▸ **DIRECTIONS FOR THIS TASK**: Copy all records verbatim, images excluded.

▸ **PROVIDED RECORDS**:
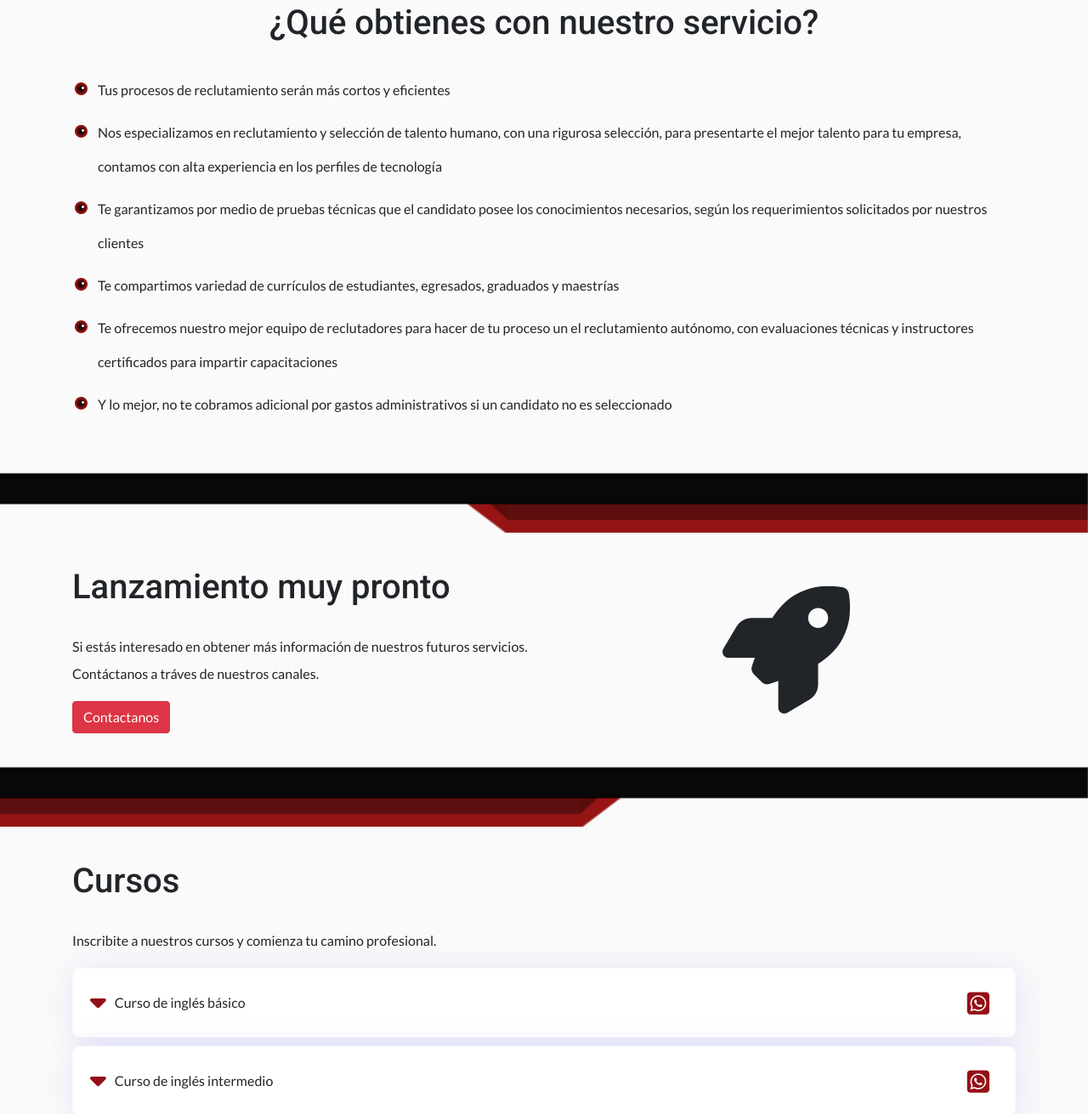
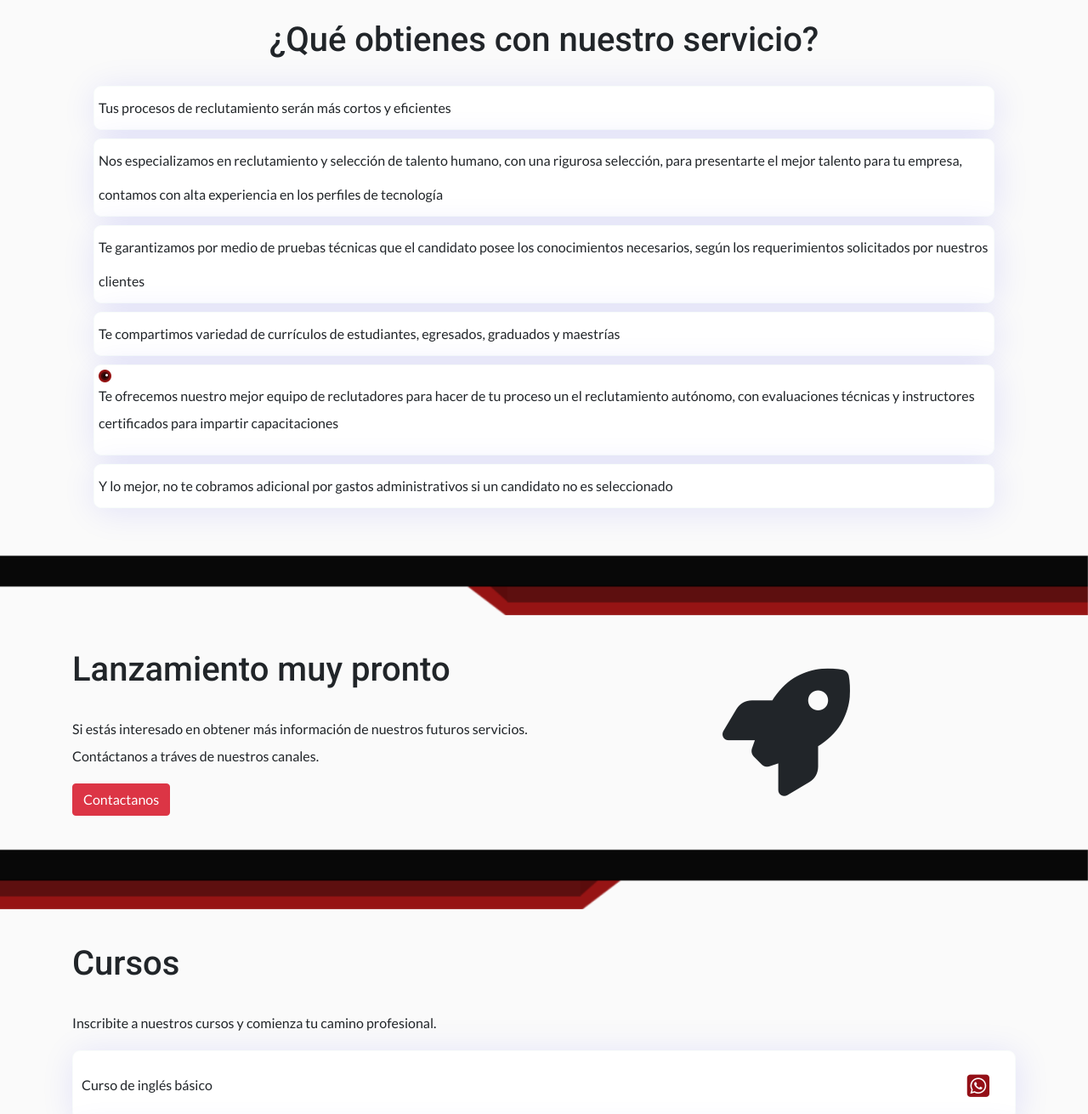
Before and after one commit to JoseGuadron/mercadoreno-landing-page, a plain HTML site: page index.html in a window 1280 px wide. Shown: the part 1969-3280 px from the top of the page at 85% size. Drawn offline with nearby package versions, Linux system fonts and the light colour scheme.

Commit message:
Arreglo de problema con cursos

```diff
--- a/css/style.css
+++ b/css/style.css
@@ -186,6 +186,7 @@ body{
     box-shadow: 2px 4px 40px rgb(19 15 235 / 10%);
     transition: box-shadow 0.4s ease-in-out;
     height: 100%;
+    margin: 10px 0px;
   }
 
   .ofrecemos-list{
--- a/index.html
+++ b/index.html
@@ -91,17 +91,17 @@
             <h2 class="text-center">¿Qué obtienes con nuestro servicio?</h2>
             <div class="nuestros-servicios-list">
                 <ul>
-                    <li>Tus procesos de reclutamiento serán más cortos y eficientes</li>
-                    <li>Nos especializamos en reclutamiento y selección de talento humano, con una rigurosa
+                    <li class="card">Tus procesos de reclutamiento serán más cortos y eficientes</li>
+                    <li class="card">Nos especializamos en reclutamiento y selección de talento humano, con una rigurosa
                         selección, para presentarte el mejor talento para tu empresa, contamos con alta experiencia
                         en los perfiles de tecnología</li>
-                    <li>Te garantizamos por medio de pruebas técnicas que el candidato posee los conocimientos
+                    <li class="card">Te garantizamos por medio de pruebas técnicas que el candidato posee los conocimientos
                         necesarios, según los requerimientos solicitados por nuestros clientes</li>
-                    <li>Te compartimos variedad de currículos de estudiantes, egresados, graduados y maestrías</li>
-                    <li> Te ofrecemos nuestro mejor equipo de reclutadores para hacer de tu proceso un el
+                    <li class="card">Te compartimos variedad de currículos de estudiantes, egresados, graduados y maestrías</li>
+                    <li class="card d-flex"><img src="img/etiqueta.png" width="15px" height="15px" alt=""><p> Te ofrecemos nuestro mejor equipo de reclutadores para hacer de tu proceso un el
                         reclutamiento autónomo, con evaluaciones técnicas y instructores certificados para
-                        impartir capacitaciones</li>
-                    <li>Y lo mejor, no te cobramos adicional por gastos administrativos si un candidato no es
+                        impartir capacitaciones</p></li>
+                    <li class="card">Y lo mejor, no te cobramos adicional por gastos administrativos si un candidato no es
                         seleccionado</li>
                 </ul>
             </div>
@@ -129,7 +129,7 @@
             <div class="curso">
                 <details>
                     <summary class="d-flex flex-wrap justify-content-between align-items-center">
-                        <p class="d-flex"><i class="fa-solid fa-caret-down"></i>Curso de inglés básico</p><a href="https://wa.me/message/7U7EMNEIHQRLB1" target="_blank"><i class="fa-brands fa-square-whatsapp"></i></a>
+                        <p class="d-flex">Curso de inglés básico</p><a href="https://wa.me/message/7U7EMNEIHQRLB1" target="_blank"><i class="fa-brands fa-square-whatsapp"></i></a>
                     </summary>
                     <hr>
                     <h2>Descripción:</h2>
@@ -144,7 +144,7 @@
             <div class="curso">
                 <details>
                     <summary class="d-flex flex-wrap justify-content-between align-items-center">
-                        <p class="d-flex"><i class="fa-solid fa-caret-down"></i>Curso de inglés intermedio</p><a href="https://wa.me/message/7U7EMNEIHQRLB1" target="_blank"><i class="fa-brands fa-square-whatsapp"></i></a>
+                        <p class="d-flex">Curso de inglés intermedio</p><a href="https://wa.me/message/7U7EMNEIHQRLB1" target="_blank"><i class="fa-brands fa-square-whatsapp"></i></a>
                     </summary>
                     <hr>
                     <h2>Descripción:</h2>
```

▸ **ANSWER TO THIS TASK**:
Before and after one commit to JoseGuadron/mercadoreno-landing-page, a plain HTML site: page index.html in a window 1280 px wide. Shown: the part 1969-3280 px from the top of the page at 85% size. Drawn offline with nearby package versions, Linux system fonts and the light colour scheme.

Commit message:
Arreglo de problema con cursos

```diff
--- a/css/style.css
+++ b/css/style.css
@@ -186,6 +186,7 @@ body{
     box-shadow: 2px 4px 40px rgb(19 15 235 / 10%);
     transition: box-shadow 0.4s ease-in-out;
     height: 100%;
+    margin: 10px 0px;
   }
 
   .ofrecemos-list{
--- a/index.html
+++ b/index.html
@@ -91,17 +91,17 @@
             <h2 class="text-center">¿Qué obtienes con nuestro servicio?</h2>
             <div class="nuestros-servicios-list">
                 <ul>
-                    <li>Tus procesos de reclutamiento serán más cortos y eficientes</li>
-                    <li>Nos especializamos en reclutamiento y selección de talento humano, con una rigurosa
+                    <li class="card">Tus procesos de reclutamiento serán más cortos y eficientes</li>
+                    <li class="card">Nos especializamos en reclutamiento y selección de talento humano, con una rigurosa
                         selección, para presentarte el mejor talento para tu empresa, contamos con alta experiencia
                         en los perfiles de tecnología</li>
-                    <li>Te garantizamos por medio de pruebas técnicas que el candidato posee los conocimientos
+                    <li class="card">Te garantizamos por medio de pruebas técnicas que el candidato posee los conocimientos
                         necesarios, según los requerimientos solicitados por nuestros clientes</li>
-                    <li>Te compartimos variedad de currículos de estudiantes, egresados, graduados y maestrías</li>
-                    <li> Te ofrecemos nuestro mejor equipo de reclutadores para hacer de tu proceso un el
+                    <li class="card">Te compartimos variedad de currículos de estudiantes, egresados, graduados y maestrías</li>
+                    <li class="card d-flex"><img src="img/etiqueta.png" width="15px" height="15px" alt=""><p> Te ofrecemos nuestro mejor equipo de reclutadores para hacer de tu proceso un el
                         reclutamiento autónomo, con evaluaciones técnicas y instructores certificados para
-                        impartir capacitaciones</li>
-                    <li>Y lo mejor, no te cobramos adicional por gastos administrativos si un candidato no es
+                        impartir capacitaciones</p></li>
+                    <li class="card">Y lo mejor, no te cobramos adicional por gastos administrativos si un candidato no es
                         seleccionado</li>
                 </ul>
             </div>
@@ -129,7 +129,7 @@
             <div class="curso">
                 <details>
                     <summary class="d-flex flex-wrap justify-content-between align-items-center">
-                        <p class="d-flex"><i class="fa-solid fa-caret-down"></i>Curso de inglés básico</p><a href="https://wa.me/message/7U7EMNEIHQRLB1" target="_blank"><i class="fa-brands fa-square-whatsapp"></i></a>
+                        <p class="d-flex">Curso de inglés básico</p><a href="https://wa.me/message/7U7EMNEIHQRLB1" target="_blank"><i class="fa-brands fa-square-whatsapp"></i></a>
                     </summary>
                     <hr>
                     <h2>Descripción:</h2>
@@ -144,7 +144,7 @@
             <div class="curso">
                 <details>
                     <summary class="d-flex flex-wrap justify-content-between align-items-center">
-                        <p class="d-flex"><i class="fa-solid fa-caret-down"></i>Curso de inglés intermedio</p><a href="https://wa.me/message/7U7EMNEIHQRLB1" target="_blank"><i class="fa-brands fa-square-whatsapp"></i></a>
+                        <p class="d-flex">Curso de inglés intermedio</p><a href="https://wa.me/message/7U7EMNEIHQRLB1" target="_blank"><i class="fa-brands fa-square-whatsapp"></i></a>
                     </summary>
                     <hr>
                     <h2>Descripción:</h2>
```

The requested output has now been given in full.